Android Marshmallow saw the introduction of Doze, a power management system that shuts down background services when the phone hasn't been touched or moved in a while. This year, Doze seems to have gotten even smarter -- Google says Android N tries to conserve the battery when the screen is off, but the phone is still in motion. It's too early to definitively say how much better Doze is, but here's a telling anecdote: After unplugging the phone on Friday, it survived long enough to navigate me to a meeting on Monday morning before giving up the ghost.
I've used all of the above pretty frequently since Google dropped Android N, but there's much more to see in this build -- especially when it comes to dev-friendly features. Consider the following (non-exhaustive) list of features Android N brings to the table:

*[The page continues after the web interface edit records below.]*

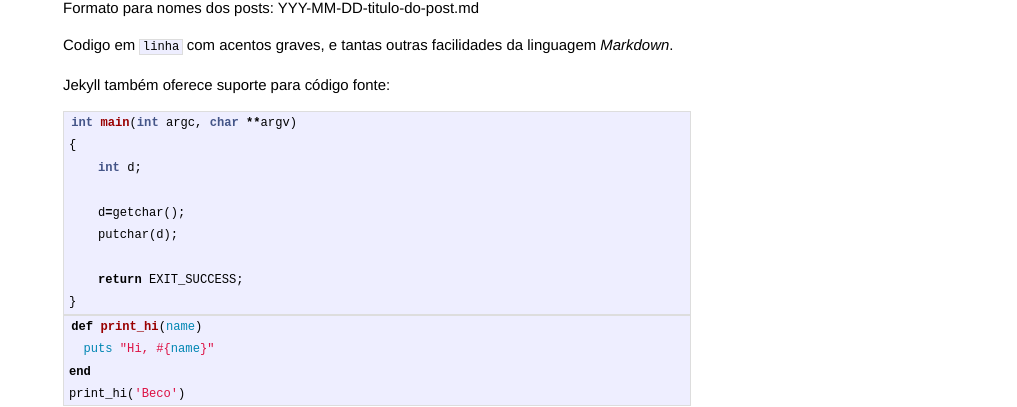
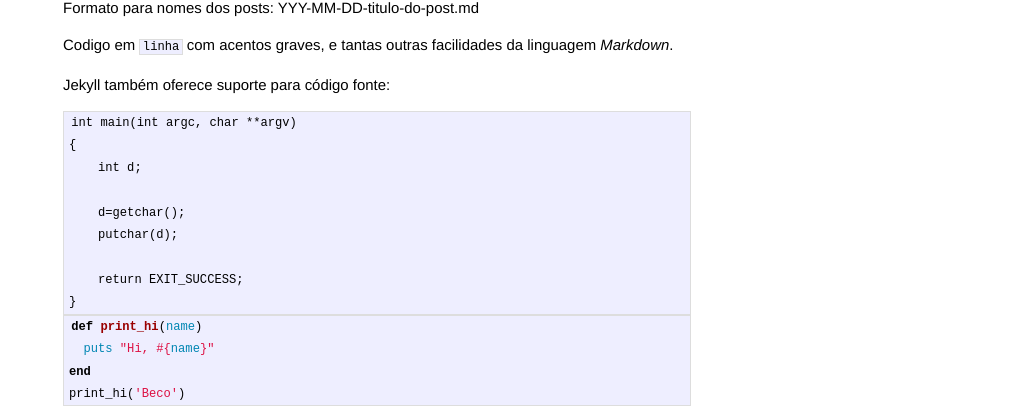
Before and after one commit to drbeco/drbeco.github.io, a Jekyll site: the page built from _posts/2016-06-08-Primeiro-post-Jekyll.md, in a window 1280 px wide. Shown: the part 175-582 px from the top of the page, without its empty margins (263-1280 px from the left). Built offline with Jekyll 4.4.1, drawn with Linux system fonts in a browser that asks for light colours.

````diff
--- a/_posts/2016-06-08-Primeiro-post-Jekyll.md
+++ b/_posts/2016-06-08-Primeiro-post-Jekyll.md
@@ -11,7 +11,7 @@ Codigo em `linha` com acentos graves, e tantas outras facilidades da linguagem _
 
 Jekyll também oferece suporte para código fonte:
 
-{% highlight C %}
+```C
 int main(int argc, char **argv)
 {
     int d;
@@ -21,14 +21,14 @@ int main(int argc, char **argv)
 
     return EXIT_SUCCESS;
 }
-{% endhighlight %}
+```
 
-{% highlight ruby %}
+```ruby
 def print_hi(name)
   puts "Hi, #{name}"
 end
 print_hi('Beco')
-{% endhighlight %}
+```
 
 Veja [Jekyll docs][jekyll] para mais informacoes. Faça fork do repositório do Jekyll para iniciar seu site.
 
````
Also changed, not shown: other parts of _posts/2016-06-08-Primeiro-post-Jekyll.md (+1 -1 lines), _posts/2021-02-05-Teste2.md (+10 -3 lines).
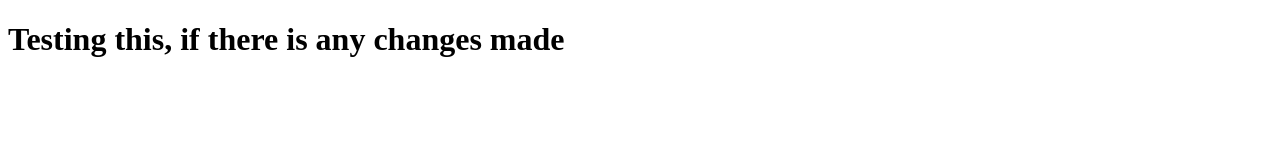
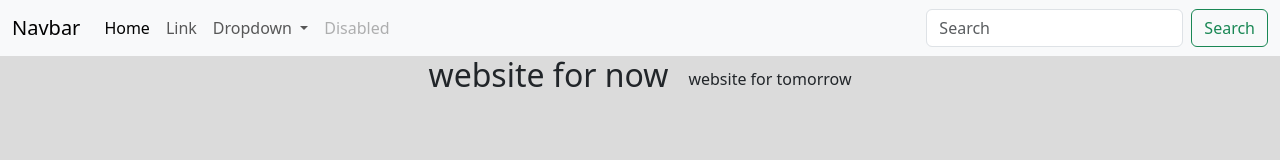
Before and after one commit to blockchainadvisors/Testing123, a plain HTML site: page index.html in a window 1280 px wide. Drawn offline with nearby package versions, Linux system fonts and the light colour scheme.

Commit message:
added style to the css file and adding a bootstrap navbar to it?

```diff
--- a/index.html
+++ b/index.html
@@ -4,8 +4,53 @@
     <meta charset="UTF-8">
     <meta name="viewport" content="width=device-width, initial-scale=1.0">
     <title>Testing webpage</title>
+    <link href="https://cdn.jsdelivr.net/npm/bootstrap@5.3.3/dist/css/bootstrap.min.css" rel="stylesheet" integrity="sha384-QWTKZyjpPEjISv5WaRU9OFeRpok6YctnYmDr5pNlyT2bRjXh0JMhjY6hW+ALEwIH" crossorigin="anonymous">
+    <link rel="stylesheet" href="style.css">
 </head>
 <body>
-    <h1>Testing this, if there is any changes made</h1>
+    <nav class="navbar navbar-expand-lg bg-body-tertiary">
+        <div class="container-fluid">
+          <a class="navbar-brand" href="#">Navbar</a>
+          <button class="navbar-toggler" type="button" data-bs-toggle="collapse" data-bs-target="#navbarSupportedContent" aria-controls="navbarSupportedContent" aria-expanded="false" aria-label="Toggle navigation">
+            <span class="navbar-toggler-icon"></span>
+          </button>
+          <div class="collapse navbar-collapse" id="navbarSupportedContent">
+            <ul class="navbar-nav me-auto mb-2 mb-lg-0">
+              <li class="nav-item">
+                <a class="nav-link active" aria-current="page" href="#">Home</a>
+              </li>
+              <li class="nav-item">
+                <a class="nav-link" href="#">Link</a>
+              </li>
+              <li class="nav-item dropdown">
+                <a class="nav-link dropdown-toggle" href="#" role="button" data-bs-toggle="dropdown" aria-expanded="false">
+                  Dropdown
+                </a>
+                <ul class="dropdown-menu">
+                  <li><a class="dropdown-item" href="#">Action</a></li>
+                  <li><a class="dropdown-item" href="#">Another action</a></li>
+                  <li><hr class="dropdown-divider"></li>
+                  <li><a class="dropdown-item" href="#">Something else here</a></li>
+                </ul>
+              </li>
+              <li class="nav-item">
+                <a class="nav-link disabled" aria-disabled="true">Disabled</a>
+              </li>
+            </ul>
+            <form class="d-flex" role="search">
+              <input class="form-control me-2" type="search" placeholder="Search" aria-label="Search">
+              <button class="btn btn-outline-success" type="submit">Search</button>
+            </form>
+          </div>
+        </div>
+      </nav>
+
+
+      <div class = "container">
+        <div class = "left-container">
+            <h2>website for now</h2>
+        </div>
+        <div class = "right-container">website for tomorrow</div>
+      </div>
 </body>
 </html>
--- a/style.css
+++ b/style.css
@@ -0,0 +1,17 @@
+body {
+    margin: 0px;
+    padding: 0px;
+    box-sizing: border-box;
+}
+
+body{
+    background-color: rgb(219, 219, 219);
+}
+
+.container{
+    display: flex;
+    flex-direction: row;
+    gap : 20px;
+    justify-content: center;
+    align-items: center;
+}
```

You can display your emergency info (name, blood type, allergies and more) on the lock screen.
A new feature called Data Saver stops all background data syncing unless you're on WiFi.
Android TV will get a picture-in-picture mode, just because.
Google's Project Svelte helps Android N run on lower-end devices, thanks to improved memory management.
Heads-up, PR people: Android N makes it dead-simple to block calls and text messages from specific phone numbers.
You can set certain apps to always connect through a specified VPN (nice for you corporate types).
A "display size" option in the accessibility settings lets you tweak the size of fonts and on-screen interface elements.